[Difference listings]
:::

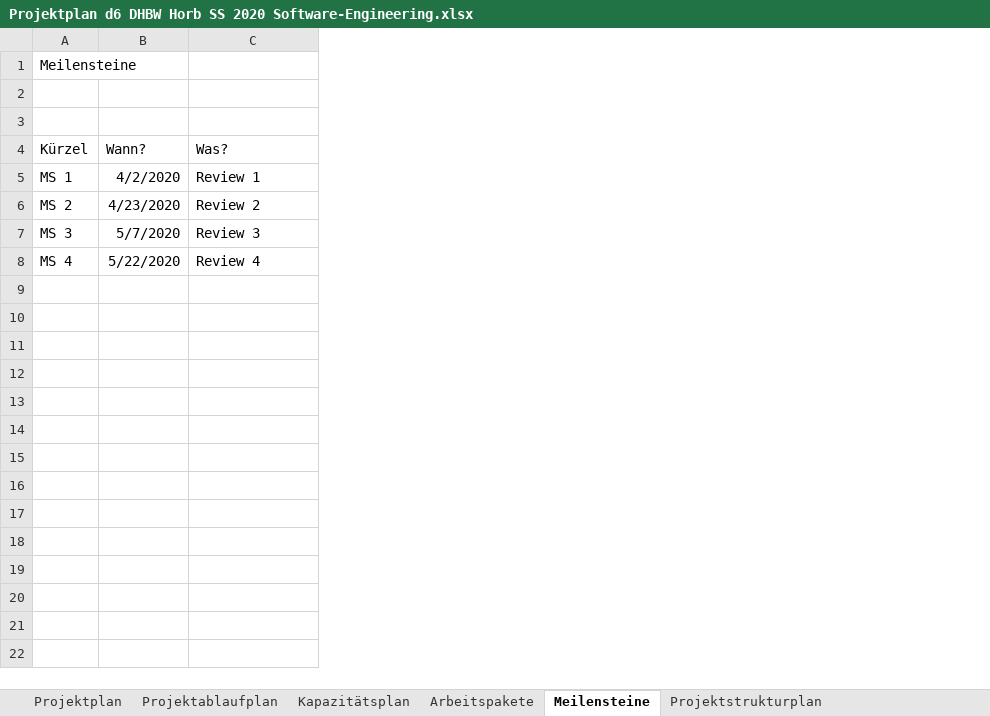
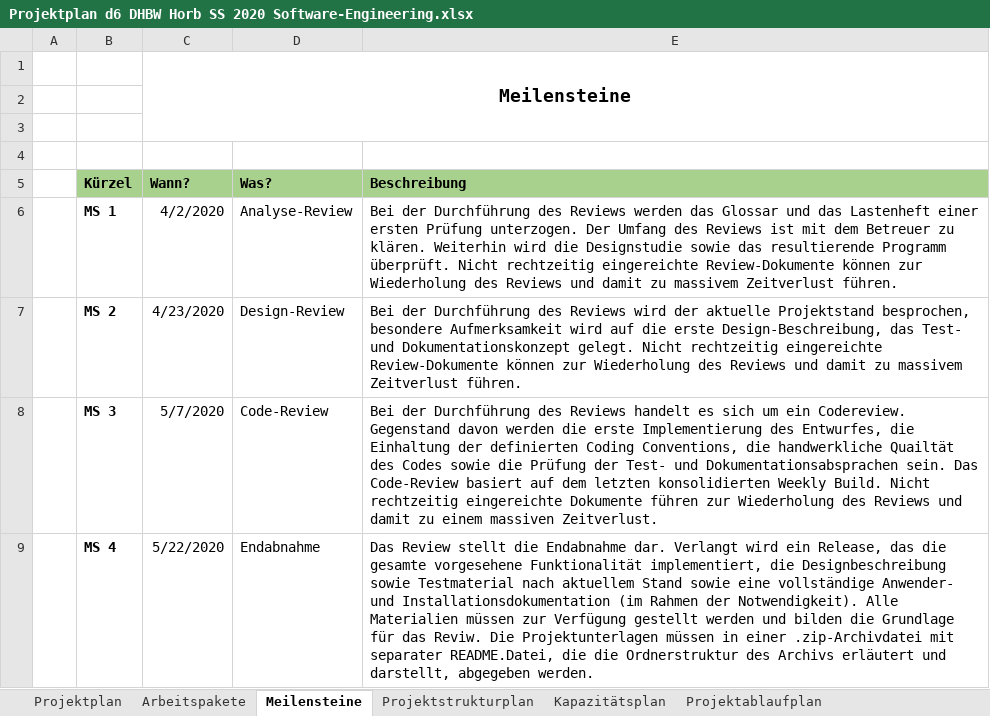
Before and after one commit to QtSwabianGirl/d6, an Excel workbook: doc/Projektplan d6 DHBW Horb SS 2020 Software-Engineering.xlsx, sheet Meilensteine, drawn as a sheet; values as stored, in another font and other column widths than the file's, no borders; table styles not drawn; addresses are those after the commit; the diff names each change by its address in the sheet, - before the commit and + after, or states it on an @@ line.

```diff
--- a/doc/Projektplan d6 DHBW Horb SS 2020 Software-Engineering.xlsx (sheet Meilensteine)
+++ b/doc/Projektplan d6 DHBW Horb SS 2020 Software-Engineering.xlsx (sheet Meilensteine)
@@ sheet tab order changed: Projektplan | Arbeitspakete | Meilensteine | Projektstrukturplan | Kapazitätsplan | Projektablaufplan @@
+column A, empty
+column E (Beschreibung), rows 6-9: Bei der Durchführung des Reviews werden das Glossar und das Lastenheft einer ersten Prüfung unterzogen. Der Umfang des Reviews ist mit dem Betreuer zu klären. Weiterhin wird die Designstudie sowie das resultierende Programm überprüft. Nicht rechtzeitig eingereichte Review-Dokumente können zur Wiederholung des Reviews und damit zu massivem Zeitverlust führen. | Bei der Durchführung des Reviews wird der aktuelle Projektstand besprochen, besondere Aufmerksamkeit wird auf die erste Design-Beschreibung, das Test- und Dokumentationskonzept gelegt. Nicht rechtzeitig eingereichte Review-Dokumente können zur Wiederholung des Reviews und damit zu massivem Zeitverlust führen. | Bei der Durchführung des Reviews handelt es sich um ein Codereview. Gegenstand davon werden die erste Implementierung des Entwurfes, die Einhaltung der definierten Coding Conventions, die handwerkliche Quailtät des Codes sowie die Prüfung der Test- und Dokumentationsabsprachen sein. Das Code-Review basiert auf dem letzten konsolidierten Weekly Build. Nicht rechtzeitig eingereichte Dokumente führen zur Wiederholung des Reviews und damit zu einem massiven Zeitverlust. | Das Review stellt die Endabnahme dar. Verlangt wird ein Release, das die gesamte vorgesehene Funktionalität implementiert, die Designbeschreibung sowie Testmaterial nach aktuellem Stand sowie eine vollständige Anwender- und Installationsdokumentation (im Rahmen der Notwendigkeit). Alle Materialien müssen zur Verfügung gestellt werden und bilden die Grundlage für das Reviw. Die Projektunterlagen müssen in einer .zip-Archivdatei mit separater README.Datei, die die Ordnerstruktur des Archivs erläutert und darstellt, abgegeben werden.
+row 1:  |  | Meilensteine
-B2 (Kürzel): Meilensteine
+B2 (Kürzel): (empty)
@@ B5:D5 fill: none → #A9D18E, bold: off → on @@
-B6:B9 bold: off
+B6:B9 bold: on
-D6 (Was?): Review 1
+D6 (Was?): Analyse-Review
-D7 (Was?): Review 2
+D7 (Was?): Design-Review
-D8 (Was?): Review 3
+D8 (Was?): Code-Review
-D9 (Was?): Review 4
+D9 (Was?): Endabnahme
```
Also changed, not shown: sheet Projektstrukturplan, sheet Arbeitspakete, sheet Projektplan, other sheet tabs.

:::

Set down the entries exactly as they appear, with every picture left out.

Before and after one commit to QtSwabianGirl/d6, an Excel workbook: doc/Projektplan d6 DHBW Horb SS 2020 Software-Engineering.xlsx, sheet Meilensteine, drawn as a sheet; values as stored, in another font and other column widths than the file's, no borders; table styles not drawn; addresses are those after the commit; the diff names each change by its address in the sheet, - before the commit and + after, or states it on an @@ line.

```diff
--- a/doc/Projektplan d6 DHBW Horb SS 2020 Software-Engineering.xlsx (sheet Meilensteine)
+++ b/doc/Projektplan d6 DHBW Horb SS 2020 Software-Engineering.xlsx (sheet Meilensteine)
@@ sheet tab order changed: Projektplan | Arbeitspakete | Meilensteine | Projektstrukturplan | Kapazitätsplan | Projektablaufplan @@
+column A, empty
+column E (Beschreibung), rows 6-9: Bei der Durchführung des Reviews werden das Glossar und das Lastenheft einer ersten Prüfung unterzogen. Der Umfang des Reviews ist mit dem Betreuer zu klären. Weiterhin wird die Designstudie sowie das resultierende Programm überprüft. Nicht rechtzeitig eingereichte Review-Dokumente können zur Wiederholung des Reviews und damit zu massivem Zeitverlust führen. | Bei der Durchführung des Reviews wird der aktuelle Projektstand besprochen, besondere Aufmerksamkeit wird auf die erste Design-Beschreibung, das Test- und Dokumentationskonzept gelegt. Nicht rechtzeitig eingereichte Review-Dokumente können zur Wiederholung des Reviews und damit zu massivem Zeitverlust führen. | Bei der Durchführung des Reviews handelt es sich um ein Codereview. Gegenstand davon werden die erste Implementierung des Entwurfes, die Einhaltung der definierten Coding Conventions, die handwerkliche Quailtät des Codes sowie die Prüfung der Test- und Dokumentationsabsprachen sein. Das Code-Review basiert auf dem letzten konsolidierten Weekly Build. Nicht rechtzeitig eingereichte Dokumente führen zur Wiederholung des Reviews und damit zu einem massiven Zeitverlust. | Das Review stellt die Endabnahme dar. Verlangt wird ein Release, das die gesamte vorgesehene Funktionalität implementiert, die Designbeschreibung sowie Testmaterial nach aktuellem Stand sowie eine vollständige Anwender- und Installationsdokumentation (im Rahmen der Notwendigkeit). Alle Materialien müssen zur Verfügung gestellt werden und bilden die Grundlage für das Reviw. Die Projektunterlagen müssen in einer .zip-Archivdatei mit separater README.Datei, die die Ordnerstruktur des Archivs erläutert und darstellt, abgegeben werden.
+row 1:  |  | Meilensteine
-B2 (Kürzel): Meilensteine
+B2 (Kürzel): (empty)
@@ B5:D5 fill: none → #A9D18E, bold: off → on @@
-B6:B9 bold: off
+B6:B9 bold: on
-D6 (Was?): Review 1
+D6 (Was?): Analyse-Review
-D7 (Was?): Review 2
+D7 (Was?): Design-Review
-D8 (Was?): Review 3
+D8 (Was?): Code-Review
-D9 (Was?): Review 4
+D9 (Was?): Endabnahme
```
Also changed, not shown: sheet Projektstrukturplan, sheet Arbeitspakete, sheet Projektplan, other sheet tabs.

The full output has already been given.